### What to produce:
Reproduce every record below exactly as written, leaving out any pictures.
** Data under study follows **
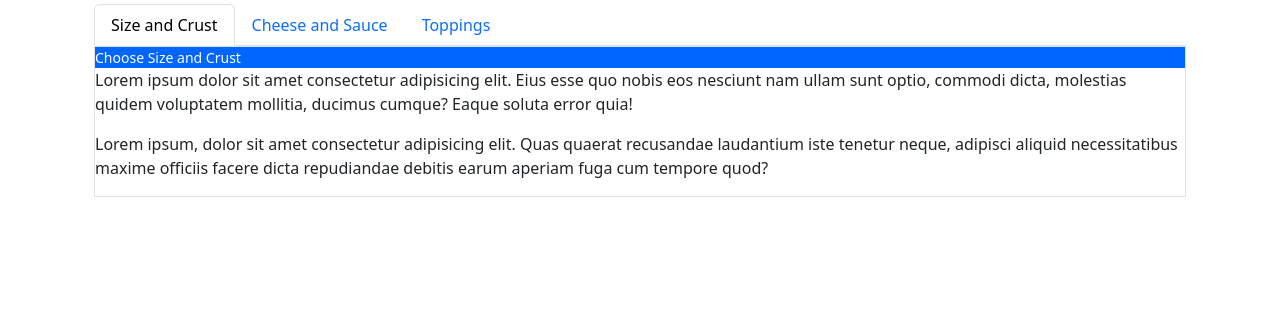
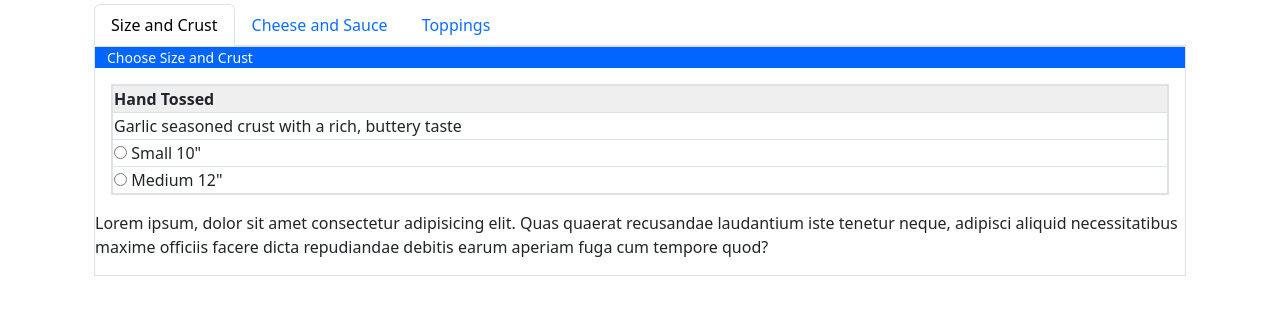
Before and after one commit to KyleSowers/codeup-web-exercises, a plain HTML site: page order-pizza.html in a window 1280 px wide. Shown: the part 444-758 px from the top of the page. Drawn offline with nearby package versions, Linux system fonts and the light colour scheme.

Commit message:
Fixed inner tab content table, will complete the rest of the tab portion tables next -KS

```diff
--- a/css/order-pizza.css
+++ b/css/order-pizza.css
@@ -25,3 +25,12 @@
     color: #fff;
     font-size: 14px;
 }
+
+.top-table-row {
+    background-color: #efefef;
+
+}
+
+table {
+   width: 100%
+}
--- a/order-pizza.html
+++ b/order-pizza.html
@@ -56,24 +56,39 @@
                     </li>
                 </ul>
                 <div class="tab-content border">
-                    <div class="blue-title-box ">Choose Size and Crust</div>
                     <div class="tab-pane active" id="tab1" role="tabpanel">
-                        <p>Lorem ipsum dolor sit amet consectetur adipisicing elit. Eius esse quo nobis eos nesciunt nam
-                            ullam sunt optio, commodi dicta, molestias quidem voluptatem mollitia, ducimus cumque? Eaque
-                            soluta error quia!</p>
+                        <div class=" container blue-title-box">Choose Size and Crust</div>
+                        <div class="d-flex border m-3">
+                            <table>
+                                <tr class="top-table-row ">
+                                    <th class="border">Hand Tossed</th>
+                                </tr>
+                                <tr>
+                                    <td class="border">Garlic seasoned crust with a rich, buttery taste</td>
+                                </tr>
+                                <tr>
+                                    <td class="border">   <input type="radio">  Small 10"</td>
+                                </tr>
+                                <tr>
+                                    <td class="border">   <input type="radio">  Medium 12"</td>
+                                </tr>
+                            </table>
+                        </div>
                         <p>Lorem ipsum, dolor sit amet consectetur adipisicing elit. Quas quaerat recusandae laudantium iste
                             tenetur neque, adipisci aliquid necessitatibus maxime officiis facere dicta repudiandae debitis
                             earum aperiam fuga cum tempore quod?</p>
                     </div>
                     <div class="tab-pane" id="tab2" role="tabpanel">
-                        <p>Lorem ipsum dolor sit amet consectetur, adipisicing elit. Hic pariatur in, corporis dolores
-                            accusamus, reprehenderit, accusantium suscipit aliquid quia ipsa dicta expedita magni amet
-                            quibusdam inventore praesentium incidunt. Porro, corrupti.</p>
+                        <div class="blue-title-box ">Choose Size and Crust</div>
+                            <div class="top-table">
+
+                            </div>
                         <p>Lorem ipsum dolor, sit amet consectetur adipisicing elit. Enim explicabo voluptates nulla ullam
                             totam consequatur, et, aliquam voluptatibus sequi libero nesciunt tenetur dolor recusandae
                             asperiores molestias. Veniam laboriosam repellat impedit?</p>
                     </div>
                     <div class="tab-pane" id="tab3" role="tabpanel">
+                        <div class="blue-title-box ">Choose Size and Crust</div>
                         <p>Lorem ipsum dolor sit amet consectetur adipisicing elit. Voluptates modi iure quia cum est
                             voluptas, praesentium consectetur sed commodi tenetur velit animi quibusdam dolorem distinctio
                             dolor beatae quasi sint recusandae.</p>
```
** End of Data under study **
### Exercise result:
Before and after one commit to KyleSowers/codeup-web-exercises, a plain HTML site: page order-pizza.html in a window 1280 px wide. Shown: the part 444-758 px from the top of the page. Drawn offline with nearby package versions, Linux system fonts and the light colour scheme.

Commit message:
Fixed inner tab content table, will complete the rest of the tab portion tables next -KS

```diff
--- a/css/order-pizza.css
+++ b/css/order-pizza.css
@@ -25,3 +25,12 @@
     color: #fff;
     font-size: 14px;
 }
+
+.top-table-row {
+    background-color: #efefef;
+
+}
+
+table {
+   width: 100%
+}
--- a/order-pizza.html
+++ b/order-pizza.html
@@ -56,24 +56,39 @@
                     </li>
                 </ul>
                 <div class="tab-content border">
-                    <div class="blue-title-box ">Choose Size and Crust</div>
                     <div class="tab-pane active" id="tab1" role="tabpanel">
-                        <p>Lorem ipsum dolor sit amet consectetur adipisicing elit. Eius esse quo nobis eos nesciunt nam
-                            ullam sunt optio, commodi dicta, molestias quidem voluptatem mollitia, ducimus cumque? Eaque
-                            soluta error quia!</p>
+                        <div class=" container blue-title-box">Choose Size and Crust</div>
+                        <div class="d-flex border m-3">
+                            <table>
+                                <tr class="top-table-row ">
+                                    <th class="border">Hand Tossed</th>
+                                </tr>
+                                <tr>
+                                    <td class="border">Garlic seasoned crust with a rich, buttery taste</td>
+                                </tr>
+                                <tr>
+                                    <td class="border">   <input type="radio">  Small 10"</td>
+                                </tr>
+                                <tr>
+                                    <td class="border">   <input type="radio">  Medium 12"</td>
+                                </tr>
+                            </table>
+                        </div>
                         <p>Lorem ipsum, dolor sit amet consectetur adipisicing elit. Quas quaerat recusandae laudantium iste
                             tenetur neque, adipisci aliquid necessitatibus maxime officiis facere dicta repudiandae debitis
                             earum aperiam fuga cum tempore quod?</p>
                     </div>
                     <div class="tab-pane" id="tab2" role="tabpanel">
-                        <p>Lorem ipsum dolor sit amet consectetur, adipisicing elit. Hic pariatur in, corporis dolores
-                            accusamus, reprehenderit, accusantium suscipit aliquid quia ipsa dicta expedita magni amet
-                            quibusdam inventore praesentium incidunt. Porro, corrupti.</p>
+                        <div class="blue-title-box ">Choose Size and Crust</div>
+                            <div class="top-table">
+
+                            </div>
                         <p>Lorem ipsum dolor, sit amet consectetur adipisicing elit. Enim explicabo voluptates nulla ullam
                             totam consequatur, et, aliquam voluptatibus sequi libero nesciunt tenetur dolor recusandae
                             asperiores molestias. Veniam laboriosam repellat impedit?</p>
                     </div>
                     <div class="tab-pane" id="tab3" role="tabpanel">
+                        <div class="blue-title-box ">Choose Size and Crust</div>
                         <p>Lorem ipsum dolor sit amet consectetur adipisicing elit. Voluptates modi iure quia cum est
                             voluptas, praesentium consectetur sed commodi tenetur velit animi quibusdam dolorem distinctio
                             dolor beatae quasi sint recusandae.</p>
```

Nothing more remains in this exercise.